There is no requirement for a hearing or to seek comment from the public. Applicants who wish their project to be referred to a panel will be required to engage with relevant local authorities and Māori groups, provide a record of that engagement and information on how that engagement has informed the project.

What matters will be considered by Ministers and the expert panel?

Key matters for consideration provided for in the Bill include:

  • Ministers may be able to consider how a project will contribute to climate mitigation, adaptation and resilience to natural hazards at the referral stage.
  • In making decisions on a project, the purpose of the Bill (to facilitate projects with significant regional or national benefits) will take precedence over considerations in other legislation.
  • Subject to that, expert panels will be informed by the resource management legislative and planning framework in managing environmental effects through conditions.
  • Requirements to exercise functions in a manner consistent with Treaty settlements and other arrangements.

Can decisions be appealed?

Appeals against Ministers’ decisions will be limited to points of law to the High Court by limited parties, including persons who have an interest greater than the general public. Judicial Review also remains available.

Appeal rights to the Environment Court in relation to compulsory land acquisition will not be affected.


The new Fast Track Approvals Bill picks up on key aspects of the Covid-19 Recovery (Fast Track Consenting) Act 2020 and the fast-track process saved as part of the repeal of the Natural and Built Environments Act 2023.

Key differences include:

  • The facilitation of projects with significant national or regional benefits will be the primary focus of the legislation, and the new legislation will take precedence over other legislation and planning instruments.
  • A wide range of authorisations will be able to be obtained through the fast-track process, not just authorisations under the RMA.
  • Ministers will make decisions on whether projects will receive authorisations, rather than an expert panel.

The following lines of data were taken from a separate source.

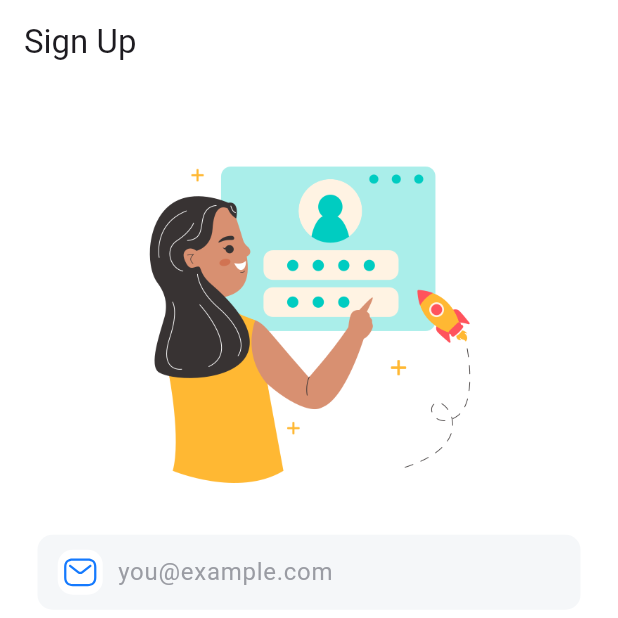
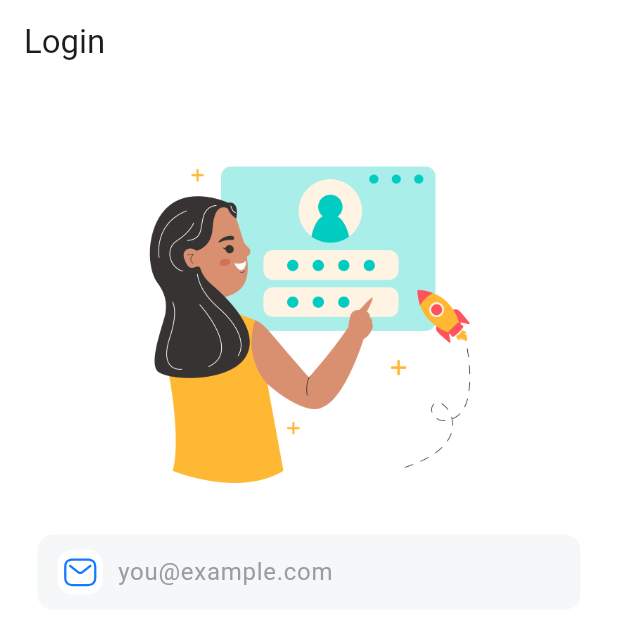
Before and after one commit to amrmhassan/firebase_chat, a Flutter app: the screen it shows after launch, on a phone screen of 412 x 824 dp, the top half of it. Run offline on Flutter 3.47's test engine with Material 2 defaults, Android fonts, the phone set to English and light mode, and no system bars; our stand-ins replace copy_with_extension, dartz, firebase_auth, firebase_core, firebase_database, flutter_svg and 2 more; missing offline and left inert: flutter_facebook_auth; accounts and stored records are empty; Roboto replaces fonts that are missing (Cairo).

Commit message:
before first build

```diff
--- a/lib/features/auth/presentation/pages/auth_screen_wrapper.dart
+++ b/lib/features/auth/presentation/pages/auth_screen_wrapper.dart
@@ -23,7 +23,7 @@ class AuthScreenWrapper extends StatelessWidget {
       resizeToAvoidBottomInset: true,
       backgroundColor: colorTheme.backGround,
       extendBodyBehindAppBar: true,
-      appBar: loginAppBar(false),
+      appBar: loginAppBar(login),
       body: Stack(
         children: [
           GestureDetector(
```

The Bill has been sent to the Environment Committee for public submissions., which are invited until Friday, 19 April 2024. Further information can be found here. 

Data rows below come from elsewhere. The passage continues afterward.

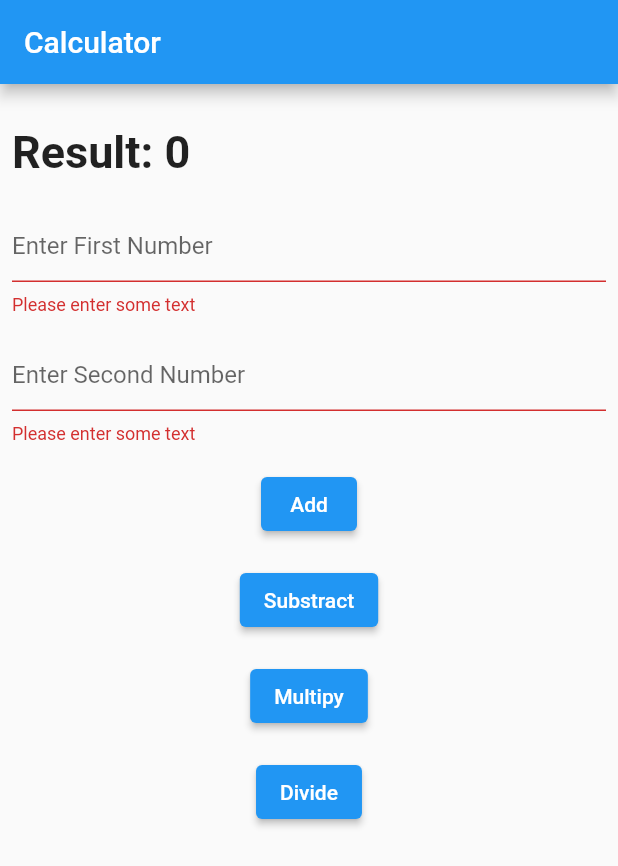
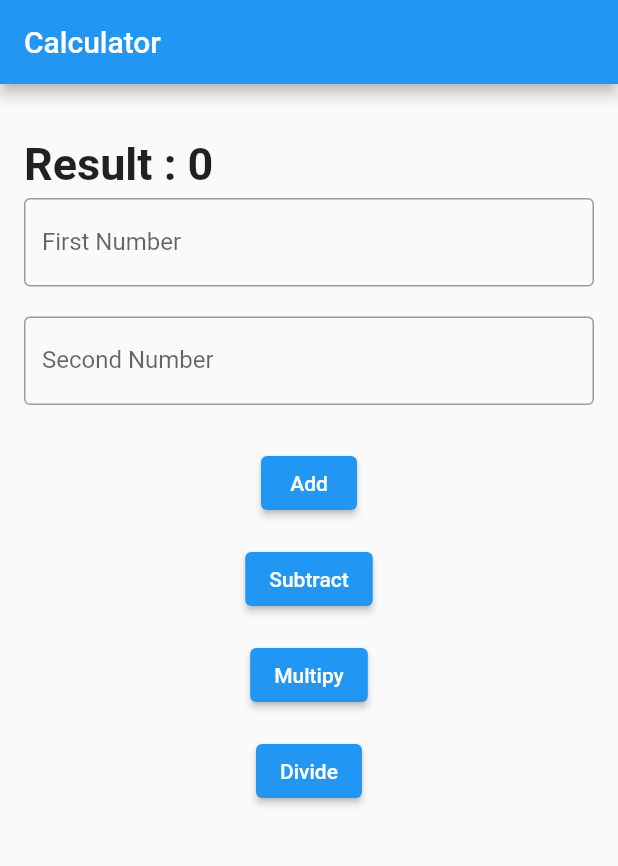
Before and after one commit to BagasSatr3/flutter-bagas-satria-fundamental, a Flutter app: the screen it shows after launch, after a tap on "Add", on a phone screen of 412 x 824 dp. Shown: the top 866 px of the screen. Run offline on Flutter 3.47's test engine with Material 2 defaults, Android fonts, the phone set to English and light mode, and no system bars.

Commit message:
version 3.0

```diff
--- a/lib/main.dart
+++ b/lib/main.dart
@@ -1,143 +1,136 @@
 import 'package:flutter/material.dart';
 import 'package:flutter/services.dart';
 
-void main() => runApp(const MyApp());
+void main() => runApp(MyApp());
 
 class MyApp extends StatelessWidget {
-  const MyApp({super.key});
-
-  static const String _title = 'Calculator';
-
   @override
   Widget build(BuildContext context) {
+    final appTitle = 'Calculator';
+
     return MaterialApp(
-      title: _title,
+      title: appTitle,
       home: Scaffold(
-        appBar: AppBar(title: const Text(_title)),
-        body: const MyStatefulWidget(),
+        appBar: AppBar(
+          title: Text(appTitle),
+        ),
+        body: Calculator(),
       ),
     );
   }
 }
 
-class MyStatefulWidget extends StatefulWidget {
-  const MyStatefulWidget({super.key});
-
+class Calculator extends StatefulWidget {
   @override
-  State<MyStatefulWidget> createState() => _MyStatefulWidgetState();
+  _CalculatorState createState() => _CalculatorState();
 }
 
-class _MyStatefulWidgetState extends State<MyStatefulWidget> {
-  final GlobalKey<FormState> _formKey = GlobalKey<FormState>();
-
+class _CalculatorState extends State<Calculator> {
+  TextEditingController num1controller = new TextEditingController();
+  TextEditingController num2controller = new TextEditingController();
+  String result = "0";
   @override
   Widget build(BuildContext context) {
-    return Form(
-      key: _formKey,
+    return Container(
+      padding: EdgeInsets.all(16.0),
       child: Column(
         crossAxisAlignment: CrossAxisAlignment.start,
         children: <Widget>[
-          Padding(
-            padding: const EdgeInsets.all(8.0),
-            child: Text('Result: 0',
+          Text('Result : $result',
               style: TextStyle(
                   fontWeight: FontWeight.bold, fontSize: 30, height: 2)),
-          ),
-          Padding(
-            padding: const EdgeInsets.all(8.0),
-            child: TextFormField(
+          TextField(
             keyboardType: TextInputType.number,
             inputFormatters: <TextInputFormatter>[
               FilteringTextInputFormatter.digitsOnly
             ],
-              decoration: const InputDecoration(
+            controller: num1controller,
+            decoration: InputDecoration(
+              border: OutlineInputBorder(),
+              labelText: 'First Number',
               hintText: 'Enter First Number',
             ),
-              validator: (String? value) {
-                if (value == null || value.isEmpty) {
-                  return 'Please enter some text';
-                }
-                return null;
-              },
           ),
+          SizedBox(
+            height: 20,
           ),
-          Padding(
-            padding: const EdgeInsets.all(8.0),
-            child: TextFormField(
+          TextField(
             keyboardType: TextInputType.number,
             inputFormatters: <TextInputFormatter>[
               FilteringTextInputFormatter.digitsOnly
             ],
-              decoration: const InputDecoration(
+            controller: num2controller,
+            decoration: InputDecoration(
+              border: OutlineInputBorder(),
+              labelText: 'Second Number',
               hintText: 'Enter Second Number',
             ),
-              validator: (String? value) {
-                if (value == null || value.isEmpty) {
-                  return 'Please enter some text';
-                }
-                return null;
-              },
           ),
+          SizedBox(
+            height: 20,
           ),
           Center(
-            child: Padding(
+            child: Container(
               padding: const EdgeInsets.all(8.0),
               child: ElevatedButton(
+                child: Text("Add"),
                 onPressed: () {
-                  // Validate will return true if the form is valid, or false if
-                  // the form is invalid.
-                  if (_formKey.currentState!.validate()) {
-                    // Process data.
-                  }
+                  setState(() {
+                    int sum = int.parse(num1controller.text) +
+                        int.parse(num2controller.text);
+                    result = sum.toString();
+                  });
                 },
-                child: const Text('Add'),
               ),
             ),
           ),
           Center(
-            child: Padding(
+            child: Container(
               padding: const EdgeInsets.all(8.0),
               child: ElevatedButton(
+                child: Text("Subtract"),
                 onPressed: () {
-                  // Validate will return true if the form is valid, or false if
-                  // the form is invalid.
-                  if (_formKey.currentState!.validate()) {
-                    // Process data.
-                  }
+                  setState(() {
+                    int sum = int.parse(num1controller.text) -
+                        int.parse(num2controller.text);
+                    result = sum.toString();
+                  });
                 },
-                child: const Text('Substract'),
               ),
             ),
           ),
           Center(
-            child: Padding(
+            child: Container(
               padding: const EdgeInsets.all(8.0),
               child: ElevatedButton(
+                child: Text("Multipy"),
                 onPressed: () {
-                  // Validate will return true if the form is valid, or false if
-                  // the form is invalid.
-                  if (_formKey.currentState!.validate()) {
-                    // Process data.
-                  }
+                  setState(() {
+                    int sum = int.parse(num1controller.text) *
+                        int.parse(num2controller.text);
+                    result = sum.toString();
+                  });
                 },
-                child: const Text('Multipy'),
               ),
             ),
           ),
           Center(
-            child: Padding(
+            child: Container(
               padding: const EdgeInsets.all(8.0),
               child: ElevatedButton(
+                child: Text("Divide"),
                 onPressed: () {
-                  // Validate will return true if the form is valid, or false if
-                  // the form is invalid.
-                  if (_formKey.currentState!.validate()) {
-                    // Process data.
-                  }
+                  setState(() {
+                    int sum = int.parse(num1controller.text) ~/
+                        int.parse(num2controller.text);
+                    result = sum.toString();
+                  });
                 },
-                child: const Text('Divide'),
               ),
             ),
+          ),
+          SizedBox(
+            height: 20,
           ),
         ],
       ),
```
Lines whose indentation alone changed are shown as unchanged.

Want to know more?

If you have any questions about the Fast Track Approvals Bill, or would like help to make a submission, please contact our specialists Maree Baker-Galloway or Jen Vella.

PDF version here.